Saturday, May 18, 2013

So quiet, a pin drop sounds like a plane taking off...

This has been a hell of a week. Some folks came in from out of town, most notably Dr. Pat Walter from TCU, who came in to give a lecture on how to take better shock and vibration measurements. Pat draws a pretty good crowd, about 30-40 people from different industries who are all interested in dynamic measurements. Among these was an old friend of mine, Andy, and some of his colleagues from Los Alamos National Lab. I was between hanging out with them, and dealing with some other boring, non-work related stuff all week, hence no posts. Sorry folks, that will happen from time to time...


Anyway, I'm going to steer a bit off of the lesson plan just a bit (And actually this will fit in nicely with sinusoidal amplitude, which I'll be talking about next) and talk about an application. Yes, I know that it's about time, but the fundamentals must be learned before we can actually understand the applications and all of the cool things in dynamics.

Orfield Labs in Minneapolis, MN had Eckel Noise Control Technologies design and build what Guinness World Record's calls the quietest place on Earth. It's an anechoic chamber (an meaning not, and echo meaning a sound reflection) within two more nested rooms. The nested rooms isolates the anechoic chamber from the outside world to such an extent that the background noise level of the room with nothing in it except the measurement equipment is -9.4 dBA (Decibels, A-weighted). The room is pictured here:


I know a lot of folks have heard the term dB thrown around a lot, so let's talk about what that actually means:


The decibel is a logarithmic unit that indicates the ratio of a physical quantity (usually power or intensity) relative to a specified or implied reference level. A ratio in decibels is ten times the logarithm to base 10 of the ratio of two power quantities.(Wikipedia)

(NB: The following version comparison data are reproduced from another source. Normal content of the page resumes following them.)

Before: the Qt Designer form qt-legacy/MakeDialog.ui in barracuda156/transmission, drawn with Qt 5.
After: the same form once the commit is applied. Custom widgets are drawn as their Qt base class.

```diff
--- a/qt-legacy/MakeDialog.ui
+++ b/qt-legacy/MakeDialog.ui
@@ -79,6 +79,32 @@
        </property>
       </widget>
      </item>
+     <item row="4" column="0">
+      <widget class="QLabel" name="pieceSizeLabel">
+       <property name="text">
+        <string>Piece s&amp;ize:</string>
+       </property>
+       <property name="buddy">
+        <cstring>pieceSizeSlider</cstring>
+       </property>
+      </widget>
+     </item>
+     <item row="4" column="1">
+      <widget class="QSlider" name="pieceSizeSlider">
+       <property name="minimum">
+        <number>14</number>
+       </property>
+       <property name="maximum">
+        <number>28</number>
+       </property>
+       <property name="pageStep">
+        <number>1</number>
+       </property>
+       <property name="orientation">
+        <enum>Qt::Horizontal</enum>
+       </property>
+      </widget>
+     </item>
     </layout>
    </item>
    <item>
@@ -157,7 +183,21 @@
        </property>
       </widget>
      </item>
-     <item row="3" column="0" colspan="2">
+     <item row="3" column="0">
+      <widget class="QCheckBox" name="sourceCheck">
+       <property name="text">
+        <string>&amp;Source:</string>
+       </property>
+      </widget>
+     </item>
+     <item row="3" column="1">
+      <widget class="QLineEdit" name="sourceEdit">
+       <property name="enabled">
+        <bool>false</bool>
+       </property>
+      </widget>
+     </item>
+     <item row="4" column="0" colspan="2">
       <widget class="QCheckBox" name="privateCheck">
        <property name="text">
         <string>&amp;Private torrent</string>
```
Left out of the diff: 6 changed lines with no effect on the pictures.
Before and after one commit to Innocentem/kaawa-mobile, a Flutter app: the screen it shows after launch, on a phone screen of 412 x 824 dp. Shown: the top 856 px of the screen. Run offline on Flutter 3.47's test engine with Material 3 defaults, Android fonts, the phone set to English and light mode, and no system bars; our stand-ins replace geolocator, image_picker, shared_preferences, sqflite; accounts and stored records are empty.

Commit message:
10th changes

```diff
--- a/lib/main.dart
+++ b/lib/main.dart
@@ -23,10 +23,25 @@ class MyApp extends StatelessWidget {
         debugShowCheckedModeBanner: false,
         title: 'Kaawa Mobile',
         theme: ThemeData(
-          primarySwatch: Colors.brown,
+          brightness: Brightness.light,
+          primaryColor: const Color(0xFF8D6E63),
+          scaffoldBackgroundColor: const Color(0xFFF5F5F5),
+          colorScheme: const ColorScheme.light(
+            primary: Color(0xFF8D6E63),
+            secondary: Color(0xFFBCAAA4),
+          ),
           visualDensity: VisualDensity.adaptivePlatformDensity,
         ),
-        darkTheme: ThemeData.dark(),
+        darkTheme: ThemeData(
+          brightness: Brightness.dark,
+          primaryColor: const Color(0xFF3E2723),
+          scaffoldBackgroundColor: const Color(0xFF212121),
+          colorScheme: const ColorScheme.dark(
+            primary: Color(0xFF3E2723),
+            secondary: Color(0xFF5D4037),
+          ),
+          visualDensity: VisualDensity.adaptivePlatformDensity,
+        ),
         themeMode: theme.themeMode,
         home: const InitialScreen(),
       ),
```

So, simply put, a dB is an indication that what's being measured is in relation (a ratio) to something else. In power quantities (watts and volts^2), an increase in +10 db means a times 10 increase in the actual number. However when dealing with the root of power quantities like pascals, volts, m/s^2... (pretty much everything that isn't watts or volts^2), an increase of 20 is needed for a times 10 increase in the quantity, usually an RMS (Root, Mean, Square) level.

Since a dB is a ratio, or the quotient of two numbers, and the quantity we are measuring is the dividend, what's the divisor, or the reference of the ratio? In each case it can be different, but for sound pressure level, the reference is the lower threshold of human hearing, which is 20uPa. This means that a person with absolutely perfect hearing cannot distinguish an acoustic pressure variation smaller than 20uPa. This, then, is 0 dB. 

The threshold of human hearing isn't a very good means of comparing sound on a day to day basis. Human breathing creates about a 10-20 dB sound pressure level. Normal conversations have a sound pressure level of between 40 and 60 dB. Most automobiles are between 60 and 80 dB. Hearing damage starts to occur at around 85 dB. 

What this means for the anechoic room at Orfield Labs is that when no other stimulus is occurring within the room, the sound level is more quiet than what a human can perceive. In fact, the background noise level in this room, at -9.4 dBA means that the sound pressure is about 1/3 of the pressure we could perceive. In a room like this, a person can hear a lot of things about themselves that they couldn't normally hear. Your heart beating, the gurgling of your stomach, creaks in your joints, and even the blood rushing through your own head. It can be said that when you enter this chamber, you become the sound...

So... Why build a room like this? What's the purpose? I'll let you know soon!

-CMW